Lifelong Stoke City fan Kevin Booth, who edited The Press from 2004-2008, passed away in hospital on Sunday.

His wife Trish said he had been suffering from a lung condition known as sarcoidosis for several years.

He had been admitted to hospital a few days earlier with a flare-up of the condition, but had seemed to be responding well to treatment.

"We thought he was getting better and would be coming home," she said.

He even had tickets to see his beloved Stoke City play Middlesbrough on Saturday.

"But then he just deteriorated through Saturday night and Sunday," Trish said.

Mr Booth, who joined The Press in 2004 after previously editing the Peterborough Evening Telegraph, was the editor who switched the newspaper to a tabloid format.

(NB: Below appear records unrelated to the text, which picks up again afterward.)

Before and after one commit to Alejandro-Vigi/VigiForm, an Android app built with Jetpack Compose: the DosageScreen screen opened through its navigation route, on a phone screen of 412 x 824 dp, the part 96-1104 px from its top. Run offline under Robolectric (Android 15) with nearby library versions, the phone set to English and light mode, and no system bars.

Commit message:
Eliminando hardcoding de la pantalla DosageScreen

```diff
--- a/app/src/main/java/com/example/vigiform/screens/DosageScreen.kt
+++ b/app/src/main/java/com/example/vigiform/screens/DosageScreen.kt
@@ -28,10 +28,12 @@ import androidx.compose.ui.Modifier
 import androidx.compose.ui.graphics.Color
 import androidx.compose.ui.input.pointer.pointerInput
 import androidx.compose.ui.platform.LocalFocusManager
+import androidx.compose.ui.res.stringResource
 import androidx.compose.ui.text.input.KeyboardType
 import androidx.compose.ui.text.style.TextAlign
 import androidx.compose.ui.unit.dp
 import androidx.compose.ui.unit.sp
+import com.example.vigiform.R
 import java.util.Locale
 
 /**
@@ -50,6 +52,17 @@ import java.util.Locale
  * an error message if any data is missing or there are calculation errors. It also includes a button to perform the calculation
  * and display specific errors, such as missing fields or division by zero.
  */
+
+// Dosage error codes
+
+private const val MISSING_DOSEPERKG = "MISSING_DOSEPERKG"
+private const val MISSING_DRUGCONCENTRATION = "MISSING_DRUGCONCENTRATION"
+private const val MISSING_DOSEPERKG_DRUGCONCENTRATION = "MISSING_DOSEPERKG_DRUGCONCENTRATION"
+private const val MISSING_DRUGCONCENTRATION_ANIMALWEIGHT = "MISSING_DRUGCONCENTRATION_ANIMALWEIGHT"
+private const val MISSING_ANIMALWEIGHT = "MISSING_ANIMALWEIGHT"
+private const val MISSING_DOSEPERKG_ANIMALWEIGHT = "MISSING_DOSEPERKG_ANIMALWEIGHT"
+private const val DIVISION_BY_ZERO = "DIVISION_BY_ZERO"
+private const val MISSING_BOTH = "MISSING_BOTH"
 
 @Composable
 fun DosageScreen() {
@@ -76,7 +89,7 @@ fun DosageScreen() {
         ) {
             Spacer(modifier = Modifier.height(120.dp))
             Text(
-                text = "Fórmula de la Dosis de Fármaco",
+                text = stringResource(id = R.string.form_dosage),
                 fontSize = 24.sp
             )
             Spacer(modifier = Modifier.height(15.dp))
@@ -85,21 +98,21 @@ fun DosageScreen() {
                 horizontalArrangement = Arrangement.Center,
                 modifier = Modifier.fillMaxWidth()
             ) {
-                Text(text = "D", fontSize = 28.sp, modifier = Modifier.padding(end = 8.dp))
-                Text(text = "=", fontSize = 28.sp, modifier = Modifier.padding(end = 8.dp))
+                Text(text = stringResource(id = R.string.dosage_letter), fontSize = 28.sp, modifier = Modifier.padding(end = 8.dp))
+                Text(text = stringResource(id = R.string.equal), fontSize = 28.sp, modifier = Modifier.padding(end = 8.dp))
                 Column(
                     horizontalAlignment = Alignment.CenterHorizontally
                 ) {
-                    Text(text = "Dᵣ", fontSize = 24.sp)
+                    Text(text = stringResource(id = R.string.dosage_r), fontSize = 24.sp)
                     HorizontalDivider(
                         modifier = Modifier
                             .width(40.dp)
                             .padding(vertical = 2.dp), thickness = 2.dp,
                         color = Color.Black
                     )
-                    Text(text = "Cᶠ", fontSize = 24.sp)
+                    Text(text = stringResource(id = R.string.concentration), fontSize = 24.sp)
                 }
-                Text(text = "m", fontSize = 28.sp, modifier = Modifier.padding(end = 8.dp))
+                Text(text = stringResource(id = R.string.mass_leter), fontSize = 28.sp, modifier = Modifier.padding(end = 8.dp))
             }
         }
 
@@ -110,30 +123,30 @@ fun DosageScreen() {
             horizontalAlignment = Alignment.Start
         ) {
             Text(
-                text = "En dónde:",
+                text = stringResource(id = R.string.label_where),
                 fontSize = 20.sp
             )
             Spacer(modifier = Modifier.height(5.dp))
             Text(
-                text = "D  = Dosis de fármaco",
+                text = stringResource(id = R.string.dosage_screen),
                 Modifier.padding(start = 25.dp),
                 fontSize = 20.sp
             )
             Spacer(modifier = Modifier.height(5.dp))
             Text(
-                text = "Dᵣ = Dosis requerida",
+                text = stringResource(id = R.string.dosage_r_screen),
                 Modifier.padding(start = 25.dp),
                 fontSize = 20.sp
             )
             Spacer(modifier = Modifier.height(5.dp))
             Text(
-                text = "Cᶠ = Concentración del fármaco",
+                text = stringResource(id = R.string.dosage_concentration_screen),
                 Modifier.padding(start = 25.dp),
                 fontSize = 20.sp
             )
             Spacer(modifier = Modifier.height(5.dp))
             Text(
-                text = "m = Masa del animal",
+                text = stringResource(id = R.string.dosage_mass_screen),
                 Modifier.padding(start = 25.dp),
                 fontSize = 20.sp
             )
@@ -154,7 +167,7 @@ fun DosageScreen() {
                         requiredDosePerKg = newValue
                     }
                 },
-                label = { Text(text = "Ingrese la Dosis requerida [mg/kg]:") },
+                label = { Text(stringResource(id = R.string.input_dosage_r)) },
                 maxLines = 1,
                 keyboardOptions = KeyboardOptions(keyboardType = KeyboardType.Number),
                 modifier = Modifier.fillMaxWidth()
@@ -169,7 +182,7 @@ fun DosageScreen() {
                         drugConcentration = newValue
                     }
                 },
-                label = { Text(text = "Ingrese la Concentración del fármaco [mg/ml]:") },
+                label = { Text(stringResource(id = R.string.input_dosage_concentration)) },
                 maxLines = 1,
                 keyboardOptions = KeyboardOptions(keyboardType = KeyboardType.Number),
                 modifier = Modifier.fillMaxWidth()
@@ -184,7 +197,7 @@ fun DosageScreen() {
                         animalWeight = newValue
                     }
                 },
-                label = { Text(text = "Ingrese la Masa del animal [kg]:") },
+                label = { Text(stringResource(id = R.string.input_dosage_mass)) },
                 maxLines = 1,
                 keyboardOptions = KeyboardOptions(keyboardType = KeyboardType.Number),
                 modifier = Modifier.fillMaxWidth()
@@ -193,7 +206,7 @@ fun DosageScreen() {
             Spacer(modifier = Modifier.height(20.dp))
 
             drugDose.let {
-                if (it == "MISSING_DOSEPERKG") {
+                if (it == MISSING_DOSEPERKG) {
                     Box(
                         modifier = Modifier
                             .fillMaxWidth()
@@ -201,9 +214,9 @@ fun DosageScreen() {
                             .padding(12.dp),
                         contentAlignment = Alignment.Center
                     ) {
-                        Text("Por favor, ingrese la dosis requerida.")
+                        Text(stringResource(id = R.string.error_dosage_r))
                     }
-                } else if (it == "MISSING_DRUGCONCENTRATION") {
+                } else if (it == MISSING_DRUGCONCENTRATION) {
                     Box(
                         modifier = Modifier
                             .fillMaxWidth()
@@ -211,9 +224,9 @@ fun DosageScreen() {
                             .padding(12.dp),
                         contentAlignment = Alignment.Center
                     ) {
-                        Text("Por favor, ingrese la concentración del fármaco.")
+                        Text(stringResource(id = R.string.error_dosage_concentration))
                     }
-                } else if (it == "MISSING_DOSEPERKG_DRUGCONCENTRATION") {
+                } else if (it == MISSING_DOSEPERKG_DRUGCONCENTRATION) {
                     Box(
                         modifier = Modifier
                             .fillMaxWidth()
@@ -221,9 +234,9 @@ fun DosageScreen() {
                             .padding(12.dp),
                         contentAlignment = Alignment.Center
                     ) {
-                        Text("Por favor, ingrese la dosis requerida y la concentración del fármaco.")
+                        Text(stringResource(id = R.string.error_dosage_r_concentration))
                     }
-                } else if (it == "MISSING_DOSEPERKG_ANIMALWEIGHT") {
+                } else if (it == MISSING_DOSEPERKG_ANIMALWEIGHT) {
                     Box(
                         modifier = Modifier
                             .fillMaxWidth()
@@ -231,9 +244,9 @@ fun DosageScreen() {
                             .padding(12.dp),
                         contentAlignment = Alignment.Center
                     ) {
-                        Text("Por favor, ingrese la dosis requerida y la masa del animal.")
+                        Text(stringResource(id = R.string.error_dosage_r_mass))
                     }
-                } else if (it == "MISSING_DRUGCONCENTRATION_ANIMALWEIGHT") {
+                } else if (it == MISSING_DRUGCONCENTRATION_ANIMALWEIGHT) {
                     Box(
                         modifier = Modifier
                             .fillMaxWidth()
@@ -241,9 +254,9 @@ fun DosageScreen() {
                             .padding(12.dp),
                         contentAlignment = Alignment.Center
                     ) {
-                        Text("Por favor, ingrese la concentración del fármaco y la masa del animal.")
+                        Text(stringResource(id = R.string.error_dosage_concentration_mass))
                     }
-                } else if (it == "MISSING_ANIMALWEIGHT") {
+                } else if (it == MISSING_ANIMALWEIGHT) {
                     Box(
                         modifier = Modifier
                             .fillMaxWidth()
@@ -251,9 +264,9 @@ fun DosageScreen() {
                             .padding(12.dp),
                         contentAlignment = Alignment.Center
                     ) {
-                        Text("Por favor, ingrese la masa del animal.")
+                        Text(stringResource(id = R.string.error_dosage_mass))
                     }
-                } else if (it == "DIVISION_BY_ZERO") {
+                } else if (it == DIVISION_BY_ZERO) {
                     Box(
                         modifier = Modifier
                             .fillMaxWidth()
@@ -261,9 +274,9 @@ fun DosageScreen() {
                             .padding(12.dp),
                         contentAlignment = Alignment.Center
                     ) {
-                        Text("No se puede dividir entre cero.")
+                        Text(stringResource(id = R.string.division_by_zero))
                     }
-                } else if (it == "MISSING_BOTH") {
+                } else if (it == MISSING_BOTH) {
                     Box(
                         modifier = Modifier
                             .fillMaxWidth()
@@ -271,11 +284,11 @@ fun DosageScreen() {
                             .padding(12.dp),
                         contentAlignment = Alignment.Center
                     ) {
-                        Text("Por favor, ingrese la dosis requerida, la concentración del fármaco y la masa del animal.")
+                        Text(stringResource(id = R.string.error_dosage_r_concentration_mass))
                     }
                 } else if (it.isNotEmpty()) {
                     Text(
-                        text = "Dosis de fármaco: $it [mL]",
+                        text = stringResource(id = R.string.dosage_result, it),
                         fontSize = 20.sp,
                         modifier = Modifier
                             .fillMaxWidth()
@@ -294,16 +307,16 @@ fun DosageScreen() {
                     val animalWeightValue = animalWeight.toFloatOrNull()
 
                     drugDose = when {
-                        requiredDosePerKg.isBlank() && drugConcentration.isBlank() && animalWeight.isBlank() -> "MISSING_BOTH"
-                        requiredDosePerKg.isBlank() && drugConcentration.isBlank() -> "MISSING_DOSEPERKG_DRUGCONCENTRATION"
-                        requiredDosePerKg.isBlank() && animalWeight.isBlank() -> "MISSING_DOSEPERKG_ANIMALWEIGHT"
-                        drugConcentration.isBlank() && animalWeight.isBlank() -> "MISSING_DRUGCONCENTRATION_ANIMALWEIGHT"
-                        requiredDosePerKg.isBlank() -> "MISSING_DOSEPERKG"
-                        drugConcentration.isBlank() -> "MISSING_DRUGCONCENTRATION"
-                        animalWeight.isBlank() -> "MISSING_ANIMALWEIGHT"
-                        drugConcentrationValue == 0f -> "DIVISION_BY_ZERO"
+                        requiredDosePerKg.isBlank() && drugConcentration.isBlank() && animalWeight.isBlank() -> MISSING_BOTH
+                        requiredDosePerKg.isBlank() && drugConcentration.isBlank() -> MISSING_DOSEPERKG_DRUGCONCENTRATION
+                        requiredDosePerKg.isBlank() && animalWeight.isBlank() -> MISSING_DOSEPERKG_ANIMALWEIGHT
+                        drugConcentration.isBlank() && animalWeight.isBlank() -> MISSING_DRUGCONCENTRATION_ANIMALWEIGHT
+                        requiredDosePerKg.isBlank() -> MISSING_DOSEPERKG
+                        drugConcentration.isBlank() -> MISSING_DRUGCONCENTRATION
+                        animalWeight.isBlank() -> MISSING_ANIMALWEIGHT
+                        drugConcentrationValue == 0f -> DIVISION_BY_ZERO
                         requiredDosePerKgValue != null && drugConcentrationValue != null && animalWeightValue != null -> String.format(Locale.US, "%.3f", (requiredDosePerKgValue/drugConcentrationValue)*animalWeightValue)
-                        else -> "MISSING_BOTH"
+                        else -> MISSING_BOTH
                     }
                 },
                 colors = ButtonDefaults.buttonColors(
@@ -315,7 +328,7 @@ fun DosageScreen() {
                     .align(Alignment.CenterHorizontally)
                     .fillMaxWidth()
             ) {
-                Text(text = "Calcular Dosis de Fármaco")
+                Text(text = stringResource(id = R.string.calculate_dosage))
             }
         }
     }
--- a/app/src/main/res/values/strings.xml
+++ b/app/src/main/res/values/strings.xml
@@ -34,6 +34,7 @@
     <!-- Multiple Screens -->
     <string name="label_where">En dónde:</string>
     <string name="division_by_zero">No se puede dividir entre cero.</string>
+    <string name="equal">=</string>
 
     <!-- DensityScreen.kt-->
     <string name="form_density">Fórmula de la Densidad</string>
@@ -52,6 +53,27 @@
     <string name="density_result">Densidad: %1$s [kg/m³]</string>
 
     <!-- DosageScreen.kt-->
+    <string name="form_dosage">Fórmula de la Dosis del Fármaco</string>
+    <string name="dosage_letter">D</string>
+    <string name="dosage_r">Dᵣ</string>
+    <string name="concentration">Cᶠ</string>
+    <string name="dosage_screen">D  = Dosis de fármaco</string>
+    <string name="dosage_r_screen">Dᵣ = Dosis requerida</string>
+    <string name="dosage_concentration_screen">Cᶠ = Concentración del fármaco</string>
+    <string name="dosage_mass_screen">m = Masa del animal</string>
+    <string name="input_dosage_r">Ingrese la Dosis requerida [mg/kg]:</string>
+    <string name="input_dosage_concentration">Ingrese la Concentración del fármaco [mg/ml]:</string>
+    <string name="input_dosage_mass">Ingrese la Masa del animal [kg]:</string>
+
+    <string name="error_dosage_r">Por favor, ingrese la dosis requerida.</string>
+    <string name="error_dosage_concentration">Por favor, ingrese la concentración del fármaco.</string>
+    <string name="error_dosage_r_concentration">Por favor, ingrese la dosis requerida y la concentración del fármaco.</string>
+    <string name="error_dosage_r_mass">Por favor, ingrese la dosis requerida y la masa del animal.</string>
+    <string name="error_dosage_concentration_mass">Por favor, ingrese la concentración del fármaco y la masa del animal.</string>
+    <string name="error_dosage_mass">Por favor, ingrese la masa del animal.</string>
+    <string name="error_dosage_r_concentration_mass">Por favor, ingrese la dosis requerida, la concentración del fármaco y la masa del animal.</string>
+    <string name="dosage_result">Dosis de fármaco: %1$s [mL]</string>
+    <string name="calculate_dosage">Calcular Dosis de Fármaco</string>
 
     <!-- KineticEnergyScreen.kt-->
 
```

During his tenure, in 2007, The Press picked up the Newspaper Society Award for national campaigning newspaper of the year after it brought about a change in the law on child abduction.

The newspaper launched the Change It! campaign in 2006 after a man who tried to abduct a York teenager from a bus stop was jailed for four years, but a judge was unable to put him on the sex offenders register - preventing the authorities from monitoring him on his release.

Other high-profile campaigns during Mr Booth's time in charge included the Stop The Highway Robbery campaign, in which the newspaper forced city councillors into a U-turn over controversial city centre parking charges and double yellow lines.

He was also in charge of the newspaper for the Guardian Angels appeal, in which, over the course of three years, readers donated £300,000 to enable a new high dependency children's unit to open at York Hospital.

Former Press deputy editor Bill Hearld, who worked closely with Mr Booth, said: "He was a superb journalist and a very, very good friend.

"He had three loves in his life: his wife, Trish; newspapers; and Stoke City.

"He came to York at a time of great change, and oversaw the move from broadsheet to tabloid, and also from afternoon to morning publication.

"He appointed me as his deputy. We didn't always see eye to eye - but we always made up over a pint or two.

"He was a real campaigning journalist who just loved newspapers. It was a terrible shock when I heard the news - tragic. My heart goes out to Trish."

Press chief reporter Mike Laycock, who also worked with Mr Booth, added: "Kevin was a strong editor, never afraid to take a stance on an issue and proclaim it on the front page."

After leaving The Press in 2008, Mr Booth went on to edit the Burton Mail and then the Leicester Mercury. More recently, he worked as head of communications for wealth management company Mattioli Woods, before retiring.

He leaves two grown-up children, Anna and Alex, from a previous marriage.

He and and Trish, who had been married for 22 years, lived in the village of Waterfall, in Staffordshire.

Trish said: "He was my best friend and my whole world. He was a real people person. He had friends right across the country, and he treated everybody with the same decency and respect no matter who they were."